─── PROVIDED ENTRIES
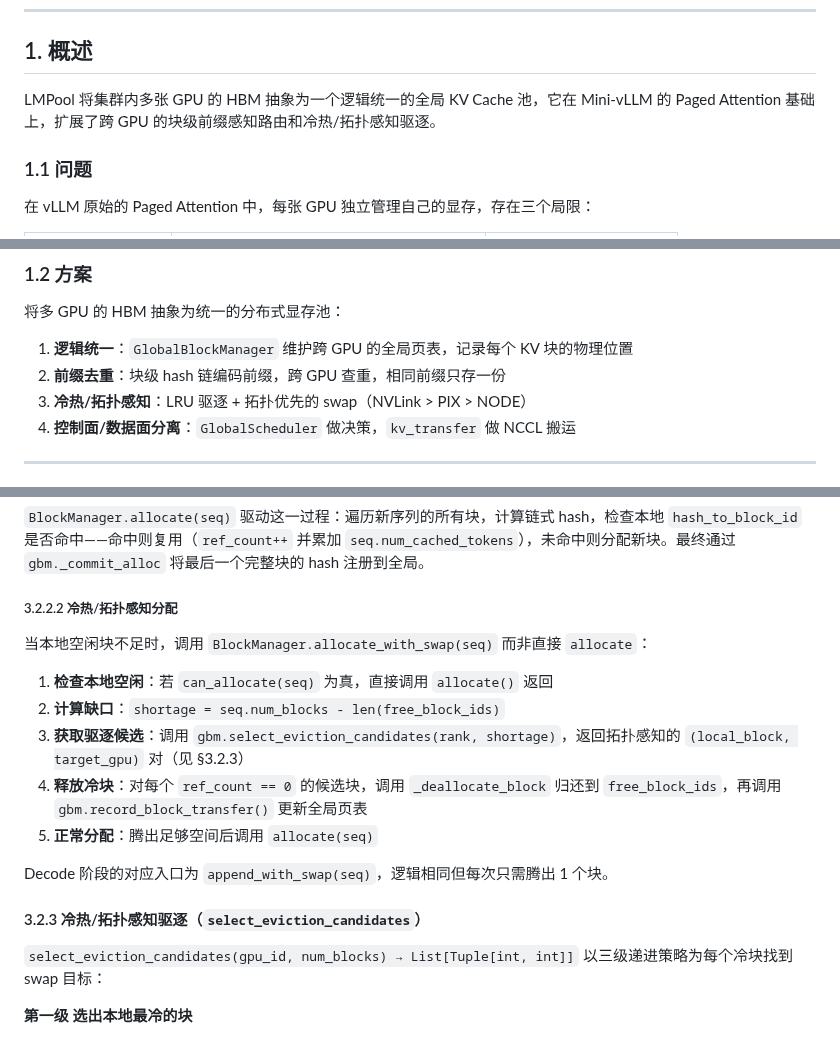
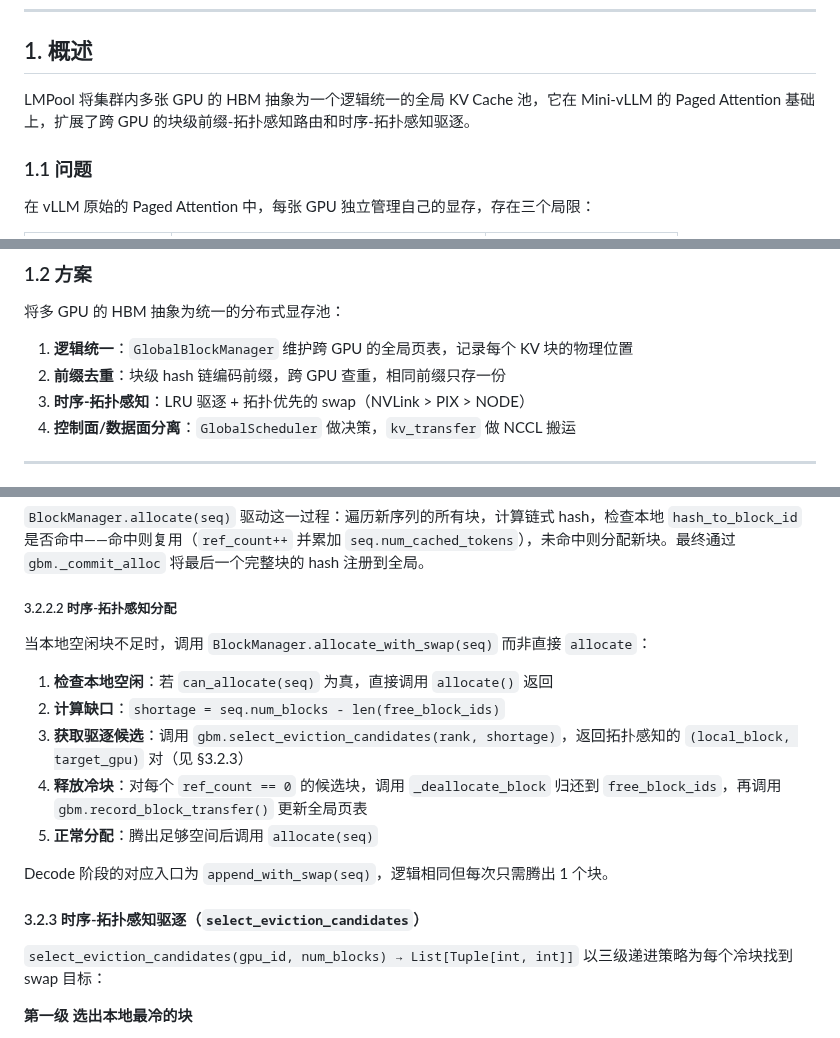
Before and after one commit to 0x0addc001/LMPool, a Markdown page: README_zh.md, 3 parts joined by grey strips. Rendered like a GitHub page.

Commit message:
chore: refine README

```diff
--- a/README_zh.md
+++ b/README_zh.md
@@ -23,7 +23,7 @@
 
 ## 1. 概述
 
-LMPool 将集群内多张 GPU 的 HBM 抽象为一个逻辑统一的全局 KV Cache 池，它在 Mini-vLLM 的 Paged Attention 基础上，扩展了跨 GPU 的块级前缀感知路由和冷热/拓扑感知驱逐。
+LMPool 将集群内多张 GPU 的 HBM 抽象为一个逻辑统一的全局 KV Cache 池，它在 Mini-vLLM 的 Paged Attention 基础上，扩展了跨 GPU 的块级前缀-拓扑感知路由和时序-拓扑感知驱逐。
 
 ### 1.1 问题
 
@@ -41,7 +41,7 @@ LMPool 将集群内多张 GPU 的 HBM 抽象为一个逻辑统一的全局 KV Ca
 
 1. **逻辑统一**：`GlobalBlockManager` 维护跨 GPU 的全局页表，记录每个 KV 块的物理位置
 2. **前缀去重**：块级 hash 链编码前缀，跨 GPU 查重，相同前缀只存一份
-3. **冷热/拓扑感知**：LRU 驱逐 + 拓扑优先的 swap（NVLink > PIX > NODE）
+3. **时序-拓扑感知**：LRU 驱逐 + 拓扑优先的 swap（NVLink > PIX > NODE）
 4. **控制面/数据面分离**：`GlobalScheduler` 做决策，`kv_transfer` 做 NCCL 搬运
 
 ---
@@ -184,7 +186,7 @@ hash_k = xxhash64(hash_{k-1}.to_bytes(8) + tokens[k*block_size : (k+1)*block_siz
 
 `BlockManager.allocate(seq)` 驱动这一过程：遍历新序列的所有块，计算链式 hash，检查本地 `hash_to_block_id` 是否命中——命中则复用（`ref_count++` 并累加 `seq.num_cached_tokens`），未命中则分配新块。最终通过 `gbm._commit_alloc` 将最后一个完整块的 hash 注册到全局。
 
-##### 3.2.2.2 冷热/拓扑感知分配
+##### 3.2.2.2 时序-拓扑感知分配
 
 当本地空闲块不足时，调用 `BlockManager.allocate_with_swap(seq)` 而非直接 `allocate`：
 
@@ -196,7 +198,7 @@ hash_k = xxhash64(hash_{k-1}.to_bytes(8) + tokens[k*block_size : (k+1)*block_siz
 
 Decode 阶段的对应入口为 `append_with_swap(seq)`，逻辑相同但每次只需腾出 1 个块。
 
-#### 3.2.3 冷热/拓扑感知驱逐（`select_eviction_candidates`）
+#### 3.2.3 时序-拓扑感知驱逐（`select_eviction_candidates`）
 
 `select_eviction_candidates(gpu_id, num_blocks) → List[Tuple[int, int]]` 以三级递进策略为每个冷块找到 swap 目标：
 
```
Also changed, not shown: other parts of README_zh.md (+3 -1 lines), README.md (+10 -8 lines), assets/fig_achitecture.png (added), 1 other file.
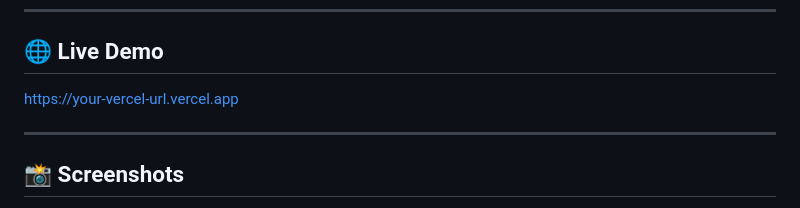
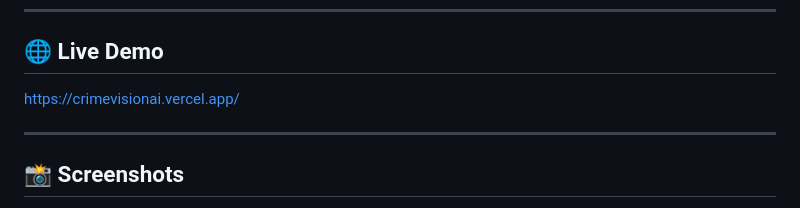
Before and after one commit to srivastavaanchal82-cyber/CrimeVision, a Markdown page: README.md, the part around the change. GitHub-like rendering.

Commit message:
corrected the link

```diff
--- a/README.md
+++ b/README.md
@@ -10,7 +10,7 @@ Built as a prototype for **Datathon 2026**, the platform demonstrates how data v
 
 ## 🌐 Live Demo
 
-https://your-vercel-url.vercel.app
+https://crimevisionai.vercel.app/
 
 ---
 
```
──────
▶ **TASK DETAILS**:
Reproduce the records verbatim, omitting all images they contain.

▶ **TASK RESULT**:
Before and after one commit to 0x0addc001/LMPool, a Markdown page: README_zh.md, 3 parts joined by grey strips. Rendered like a GitHub page.

Commit message:
chore: refine README

```diff
--- a/README_zh.md
+++ b/README_zh.md
@@ -23,7 +23,7 @@
 
 ## 1. 概述
 
-LMPool 将集群内多张 GPU 的 HBM 抽象为一个逻辑统一的全局 KV Cache 池，它在 Mini-vLLM 的 Paged Attention 基础上，扩展了跨 GPU 的块级前缀感知路由和冷热/拓扑感知驱逐。
+LMPool 将集群内多张 GPU 的 HBM 抽象为一个逻辑统一的全局 KV Cache 池，它在 Mini-vLLM 的 Paged Attention 基础上，扩展了跨 GPU 的块级前缀-拓扑感知路由和时序-拓扑感知驱逐。
 
 ### 1.1 问题
 
@@ -41,7 +41,7 @@ LMPool 将集群内多张 GPU 的 HBM 抽象为一个逻辑统一的全局 KV Ca
 
 1. **逻辑统一**：`GlobalBlockManager` 维护跨 GPU 的全局页表，记录每个 KV 块的物理位置
 2. **前缀去重**：块级 hash 链编码前缀，跨 GPU 查重，相同前缀只存一份
-3. **冷热/拓扑感知**：LRU 驱逐 + 拓扑优先的 swap（NVLink > PIX > NODE）
+3. **时序-拓扑感知**：LRU 驱逐 + 拓扑优先的 swap（NVLink > PIX > NODE）
 4. **控制面/数据面分离**：`GlobalScheduler` 做决策，`kv_transfer` 做 NCCL 搬运
 
 ---
@@ -184,7 +186,7 @@ hash_k = xxhash64(hash_{k-1}.to_bytes(8) + tokens[k*block_size : (k+1)*block_siz
 
 `BlockManager.allocate(seq)` 驱动这一过程：遍历新序列的所有块，计算链式 hash，检查本地 `hash_to_block_id` 是否命中——命中则复用（`ref_count++` 并累加 `seq.num_cached_tokens`），未命中则分配新块。最终通过 `gbm._commit_alloc` 将最后一个完整块的 hash 注册到全局。
 
-##### 3.2.2.2 冷热/拓扑感知分配
+##### 3.2.2.2 时序-拓扑感知分配
 
 当本地空闲块不足时，调用 `BlockManager.allocate_with_swap(seq)` 而非直接 `allocate`：
 
@@ -196,7 +198,7 @@ hash_k = xxhash64(hash_{k-1}.to_bytes(8) + tokens[k*block_size : (k+1)*block_siz
 
 Decode 阶段的对应入口为 `append_with_swap(seq)`，逻辑相同但每次只需腾出 1 个块。
 
-#### 3.2.3 冷热/拓扑感知驱逐（`select_eviction_candidates`）
+#### 3.2.3 时序-拓扑感知驱逐（`select_eviction_candidates`）
 
 `select_eviction_candidates(gpu_id, num_blocks) → List[Tuple[int, int]]` 以三级递进策略为每个冷块找到 swap 目标：
 
```
Also changed, not shown: other parts of README_zh.md (+3 -1 lines), README.md (+10 -8 lines), assets/fig_achitecture.png (added), 1 other file.
Before and after one commit to srivastavaanchal82-cyber/CrimeVision, a Markdown page: README.md, the part around the change. GitHub-like rendering.

Commit message:
corrected the link

```diff
--- a/README.md
+++ b/README.md
@@ -10,7 +10,7 @@ Built as a prototype for **Datathon 2026**, the platform demonstrates how data v
 
 ## 🌐 Live Demo
 
-https://your-vercel-url.vercel.app
+https://crimevisionai.vercel.app/
 
 ---
 
```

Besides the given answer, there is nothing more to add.